Mendocino County, which hugs California’s Pacific Coast about 100 miles north of San Francisco, published a revision of its former “Shelter in Place Orders” which some observers are saying goes too far.
The directive, which is in force until May 10, limits events, including live-streamed events, to four individuals. It goes on to state:
No singing or use of wind instruments, harmonicas, or other instruments that could spread COVID-19 through projected droplets shall be permitted unless the recording of the event is done at one’s residence, and involving only the members of one’s household or living unit, because of the increased risk of transmission of COVID-19.
“The policy in Mendocino County is particularly chilling,” wrote R. Albert Mohler, Jr., president of the Southern Baptist Theological Seminary in an essay at The Federalist.
“Authorities can and should require that churches respect and maintain physical distancing between all the very limited participants in a streamed worship service. The worship leader, the other musicians, and the pastor should comply with the local, state, and federal guidelines that are in place to help stop the spread of COVID-19,” wrote Mohler on his website.
“It is an entirely different matter, however, to tell Christians that they cannot sing in praise and honor of God,” he continued. “Indeed, these orders came out just days before Resurrection Sunday—orders saying that Christians, on the day where they celebrate the resurrection of the Lord Jesus Christ, are prohibited from singing.”
“During this crisis, governments must determine what services are essential to society and those that can be suspended in order to slow the spread of the virus. However, we have a major problem when governments indicate that liquor stores and pet stores are essential but religious services are not,” said Mohler. “When governments assert that abortions are essential but singing in a streamed worship service is just too unsafe and nonessential, then we have slipped into a complete upending of the American constitutional order.”
“Government should never be in the position to derail any religious ministry and deem it nonessential. That is, on its face, completely unconstitutional,” he added.
Tyler O'Neil, conservative commentator and Senior Editor of PJ Media, said the Mendocino County music ban “sounds like something out of a dystopian nightmare.”
“Singing or playing wind instruments — even a harmonica — during a livestream video event can get citizens fined or thrown in prison,” noted O’Neil.
“No singing. None. No wind instruments. None.

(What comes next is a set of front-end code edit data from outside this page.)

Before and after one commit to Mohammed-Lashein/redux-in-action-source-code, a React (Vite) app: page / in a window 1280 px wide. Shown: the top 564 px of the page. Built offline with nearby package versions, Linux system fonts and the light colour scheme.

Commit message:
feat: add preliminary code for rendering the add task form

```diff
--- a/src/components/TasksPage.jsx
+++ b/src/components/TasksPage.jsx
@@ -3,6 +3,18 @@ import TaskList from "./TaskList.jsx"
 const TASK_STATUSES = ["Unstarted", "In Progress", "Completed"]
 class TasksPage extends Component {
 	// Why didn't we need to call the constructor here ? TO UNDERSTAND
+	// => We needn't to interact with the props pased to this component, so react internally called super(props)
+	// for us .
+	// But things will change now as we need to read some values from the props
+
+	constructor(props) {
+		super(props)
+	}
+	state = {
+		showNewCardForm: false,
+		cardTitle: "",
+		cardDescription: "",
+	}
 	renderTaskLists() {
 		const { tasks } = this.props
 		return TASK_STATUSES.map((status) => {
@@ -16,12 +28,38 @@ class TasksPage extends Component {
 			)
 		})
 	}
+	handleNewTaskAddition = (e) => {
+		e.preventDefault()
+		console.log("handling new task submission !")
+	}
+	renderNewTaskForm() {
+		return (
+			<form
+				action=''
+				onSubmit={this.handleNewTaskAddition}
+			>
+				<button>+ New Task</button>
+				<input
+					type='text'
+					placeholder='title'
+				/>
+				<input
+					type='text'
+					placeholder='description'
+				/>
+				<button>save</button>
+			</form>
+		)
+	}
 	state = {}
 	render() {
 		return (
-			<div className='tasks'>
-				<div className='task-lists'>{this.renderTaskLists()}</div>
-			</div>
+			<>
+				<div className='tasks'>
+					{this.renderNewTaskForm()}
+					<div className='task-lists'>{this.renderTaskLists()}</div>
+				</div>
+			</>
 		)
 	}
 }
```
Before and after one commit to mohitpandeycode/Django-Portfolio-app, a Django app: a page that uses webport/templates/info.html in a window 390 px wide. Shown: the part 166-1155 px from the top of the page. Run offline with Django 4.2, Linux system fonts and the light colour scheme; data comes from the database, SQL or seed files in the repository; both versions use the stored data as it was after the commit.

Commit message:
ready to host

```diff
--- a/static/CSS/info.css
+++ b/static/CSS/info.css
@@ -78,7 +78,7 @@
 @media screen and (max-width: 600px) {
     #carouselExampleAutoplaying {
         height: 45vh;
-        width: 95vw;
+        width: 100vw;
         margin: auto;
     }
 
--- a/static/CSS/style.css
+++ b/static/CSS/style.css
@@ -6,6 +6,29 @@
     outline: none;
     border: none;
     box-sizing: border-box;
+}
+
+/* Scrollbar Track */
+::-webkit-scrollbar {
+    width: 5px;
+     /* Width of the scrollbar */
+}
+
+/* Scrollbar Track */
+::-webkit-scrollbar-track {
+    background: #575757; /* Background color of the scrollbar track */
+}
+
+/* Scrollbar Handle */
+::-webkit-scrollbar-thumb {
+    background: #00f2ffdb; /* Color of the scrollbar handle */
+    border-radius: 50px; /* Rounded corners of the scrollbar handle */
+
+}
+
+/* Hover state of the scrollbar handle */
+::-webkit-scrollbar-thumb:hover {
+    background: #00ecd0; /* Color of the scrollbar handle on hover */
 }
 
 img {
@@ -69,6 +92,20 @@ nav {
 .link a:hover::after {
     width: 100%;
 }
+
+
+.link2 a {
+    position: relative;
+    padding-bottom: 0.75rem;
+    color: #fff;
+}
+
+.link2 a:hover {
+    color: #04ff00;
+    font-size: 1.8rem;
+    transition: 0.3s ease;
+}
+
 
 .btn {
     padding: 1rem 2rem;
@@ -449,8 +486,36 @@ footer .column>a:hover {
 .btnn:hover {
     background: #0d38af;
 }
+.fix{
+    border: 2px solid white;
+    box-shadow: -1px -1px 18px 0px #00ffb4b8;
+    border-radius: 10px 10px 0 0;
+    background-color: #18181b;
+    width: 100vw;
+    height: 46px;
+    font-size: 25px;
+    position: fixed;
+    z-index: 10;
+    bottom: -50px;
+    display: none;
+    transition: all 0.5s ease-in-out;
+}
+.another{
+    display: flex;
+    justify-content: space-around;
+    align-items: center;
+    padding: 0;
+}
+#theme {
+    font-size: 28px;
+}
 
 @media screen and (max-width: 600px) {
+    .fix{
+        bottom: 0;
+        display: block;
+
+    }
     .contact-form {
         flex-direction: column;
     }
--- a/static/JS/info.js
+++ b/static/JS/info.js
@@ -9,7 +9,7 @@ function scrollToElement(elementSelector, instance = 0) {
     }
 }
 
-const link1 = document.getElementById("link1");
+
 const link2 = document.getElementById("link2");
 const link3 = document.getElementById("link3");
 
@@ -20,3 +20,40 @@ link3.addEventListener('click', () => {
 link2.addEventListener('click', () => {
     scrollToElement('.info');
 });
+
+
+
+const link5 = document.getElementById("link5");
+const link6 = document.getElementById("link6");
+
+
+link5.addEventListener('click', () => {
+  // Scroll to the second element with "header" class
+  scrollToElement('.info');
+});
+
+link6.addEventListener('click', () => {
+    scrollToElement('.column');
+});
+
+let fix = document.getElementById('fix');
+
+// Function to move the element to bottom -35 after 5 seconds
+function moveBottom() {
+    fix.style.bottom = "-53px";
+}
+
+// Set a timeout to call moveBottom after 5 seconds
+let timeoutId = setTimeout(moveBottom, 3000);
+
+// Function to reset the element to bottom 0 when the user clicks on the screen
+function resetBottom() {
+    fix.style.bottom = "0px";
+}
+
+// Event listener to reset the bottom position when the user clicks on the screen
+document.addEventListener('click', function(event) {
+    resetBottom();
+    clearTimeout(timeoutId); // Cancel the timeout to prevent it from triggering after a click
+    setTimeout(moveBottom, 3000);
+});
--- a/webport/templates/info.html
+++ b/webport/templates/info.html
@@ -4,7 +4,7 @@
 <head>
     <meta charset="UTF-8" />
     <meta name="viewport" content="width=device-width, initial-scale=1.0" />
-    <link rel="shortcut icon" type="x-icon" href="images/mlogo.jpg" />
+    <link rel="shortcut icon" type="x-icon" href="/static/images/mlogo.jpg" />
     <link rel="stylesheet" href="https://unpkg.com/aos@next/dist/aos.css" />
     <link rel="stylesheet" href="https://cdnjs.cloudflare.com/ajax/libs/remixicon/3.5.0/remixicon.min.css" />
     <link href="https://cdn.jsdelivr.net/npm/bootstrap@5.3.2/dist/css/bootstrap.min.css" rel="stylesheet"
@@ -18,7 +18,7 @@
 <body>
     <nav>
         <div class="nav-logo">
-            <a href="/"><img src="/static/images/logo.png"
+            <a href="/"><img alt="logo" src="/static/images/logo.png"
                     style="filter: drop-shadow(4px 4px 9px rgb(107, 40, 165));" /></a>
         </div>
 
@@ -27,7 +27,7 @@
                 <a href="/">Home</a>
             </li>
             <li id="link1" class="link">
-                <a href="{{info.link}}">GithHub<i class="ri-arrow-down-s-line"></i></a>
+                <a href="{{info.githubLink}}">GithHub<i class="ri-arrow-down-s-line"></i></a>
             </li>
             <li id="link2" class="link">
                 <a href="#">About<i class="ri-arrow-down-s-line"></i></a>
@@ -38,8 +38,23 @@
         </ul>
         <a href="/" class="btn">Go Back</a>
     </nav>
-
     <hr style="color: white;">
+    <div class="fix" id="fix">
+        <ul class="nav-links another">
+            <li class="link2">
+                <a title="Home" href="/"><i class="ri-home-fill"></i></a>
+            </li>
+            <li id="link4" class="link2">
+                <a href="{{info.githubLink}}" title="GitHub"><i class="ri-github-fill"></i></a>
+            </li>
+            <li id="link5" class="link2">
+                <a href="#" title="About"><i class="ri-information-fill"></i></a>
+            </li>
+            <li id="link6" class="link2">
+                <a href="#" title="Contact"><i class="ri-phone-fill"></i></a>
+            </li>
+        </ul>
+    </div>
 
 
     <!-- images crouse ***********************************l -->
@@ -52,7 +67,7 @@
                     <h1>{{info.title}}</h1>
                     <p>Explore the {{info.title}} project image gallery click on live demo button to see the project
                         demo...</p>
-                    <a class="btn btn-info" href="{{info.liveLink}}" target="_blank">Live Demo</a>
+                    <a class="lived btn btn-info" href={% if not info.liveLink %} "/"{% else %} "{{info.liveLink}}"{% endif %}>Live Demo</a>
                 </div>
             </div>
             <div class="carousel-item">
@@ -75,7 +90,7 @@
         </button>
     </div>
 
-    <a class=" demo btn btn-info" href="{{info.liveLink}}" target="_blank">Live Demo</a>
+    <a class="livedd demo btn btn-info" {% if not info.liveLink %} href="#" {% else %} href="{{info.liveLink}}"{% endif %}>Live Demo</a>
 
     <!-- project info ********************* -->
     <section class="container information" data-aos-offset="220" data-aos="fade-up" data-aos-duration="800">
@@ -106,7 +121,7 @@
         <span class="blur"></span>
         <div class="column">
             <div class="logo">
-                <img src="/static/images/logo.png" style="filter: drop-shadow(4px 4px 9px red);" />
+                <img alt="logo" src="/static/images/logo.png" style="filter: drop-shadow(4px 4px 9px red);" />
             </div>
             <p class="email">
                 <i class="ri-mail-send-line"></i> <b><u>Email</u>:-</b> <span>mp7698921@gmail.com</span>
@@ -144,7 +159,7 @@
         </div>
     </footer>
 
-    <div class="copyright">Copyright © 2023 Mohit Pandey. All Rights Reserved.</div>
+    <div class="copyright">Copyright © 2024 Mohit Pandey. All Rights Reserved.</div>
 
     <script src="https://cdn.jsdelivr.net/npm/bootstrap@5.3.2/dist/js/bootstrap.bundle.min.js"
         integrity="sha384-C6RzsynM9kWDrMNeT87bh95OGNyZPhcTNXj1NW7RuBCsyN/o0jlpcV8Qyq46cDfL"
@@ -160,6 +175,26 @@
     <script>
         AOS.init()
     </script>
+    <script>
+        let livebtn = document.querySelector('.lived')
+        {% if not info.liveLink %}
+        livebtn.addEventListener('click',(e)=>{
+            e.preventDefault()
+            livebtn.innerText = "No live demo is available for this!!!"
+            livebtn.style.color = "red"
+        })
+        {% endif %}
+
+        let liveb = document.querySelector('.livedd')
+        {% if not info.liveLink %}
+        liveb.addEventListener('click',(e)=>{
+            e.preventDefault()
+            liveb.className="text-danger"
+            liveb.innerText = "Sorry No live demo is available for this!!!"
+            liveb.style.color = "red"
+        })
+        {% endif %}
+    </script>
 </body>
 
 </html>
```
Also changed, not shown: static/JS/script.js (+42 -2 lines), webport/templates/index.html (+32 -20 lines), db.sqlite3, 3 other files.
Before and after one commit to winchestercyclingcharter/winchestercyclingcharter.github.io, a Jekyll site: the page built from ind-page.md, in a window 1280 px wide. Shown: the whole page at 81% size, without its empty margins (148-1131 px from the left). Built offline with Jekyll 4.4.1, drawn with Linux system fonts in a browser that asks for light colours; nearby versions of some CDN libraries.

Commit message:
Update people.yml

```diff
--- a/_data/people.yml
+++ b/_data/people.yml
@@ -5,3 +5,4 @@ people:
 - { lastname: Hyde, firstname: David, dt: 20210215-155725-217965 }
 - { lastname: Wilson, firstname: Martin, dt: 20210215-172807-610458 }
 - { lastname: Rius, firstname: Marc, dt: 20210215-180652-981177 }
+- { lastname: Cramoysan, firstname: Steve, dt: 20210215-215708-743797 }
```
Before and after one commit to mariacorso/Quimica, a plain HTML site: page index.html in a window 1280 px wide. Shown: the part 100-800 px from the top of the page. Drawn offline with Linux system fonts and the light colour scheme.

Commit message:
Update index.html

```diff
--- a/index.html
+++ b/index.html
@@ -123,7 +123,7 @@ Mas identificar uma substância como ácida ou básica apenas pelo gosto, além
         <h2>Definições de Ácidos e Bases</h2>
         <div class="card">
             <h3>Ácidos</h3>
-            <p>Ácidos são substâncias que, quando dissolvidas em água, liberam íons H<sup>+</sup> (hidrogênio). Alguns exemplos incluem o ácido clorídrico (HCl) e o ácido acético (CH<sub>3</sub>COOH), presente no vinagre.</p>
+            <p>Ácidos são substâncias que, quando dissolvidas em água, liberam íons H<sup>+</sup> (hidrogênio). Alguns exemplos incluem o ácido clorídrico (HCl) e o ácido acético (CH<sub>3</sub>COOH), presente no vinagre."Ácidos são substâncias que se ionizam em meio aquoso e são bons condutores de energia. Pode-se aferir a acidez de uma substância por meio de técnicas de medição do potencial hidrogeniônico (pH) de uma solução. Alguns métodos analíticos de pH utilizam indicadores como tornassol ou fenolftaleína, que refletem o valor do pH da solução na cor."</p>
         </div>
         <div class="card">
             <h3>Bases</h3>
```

If Mendocino County churches wanted a triumphal trumpet solo as part of Easter Sunday worship to celebrate the Resurrection of Jesus, that would be expressly banned, unless the trumpeter was in his own house away from the sanctuary,” wrote O’Neil. “If they wanted a four-person choir to sing ‘Christ the Lord is risen today,’ members of that choir would have to join a livestream service virtually from their homes. This is possible, of course, but it is extremely difficult to pull off.”
‘The coronavirus has brought many petty tyrants out of the shadows’
“At this juncture, we must observe a critical pattern emerging in American politics. Many of the leading public figures trampling upon or compromising religious liberty are elected Democrats,” said Mohler.
“There is no coincidence in the hostility of Democrats towards religious liberty—it reflects the secular trajectory of the Democratic Party,” he continued. “Many in the press and in the political power structures now refer to religious liberty with scare quotes around it, as if it is nothing more than a term of intellectual invention.”
“The coronavirus has brought many petty tyrants out of the shadows, and it appears Mendocino County is home to some of the most abominable tyrants in America,” concluded O’Neil.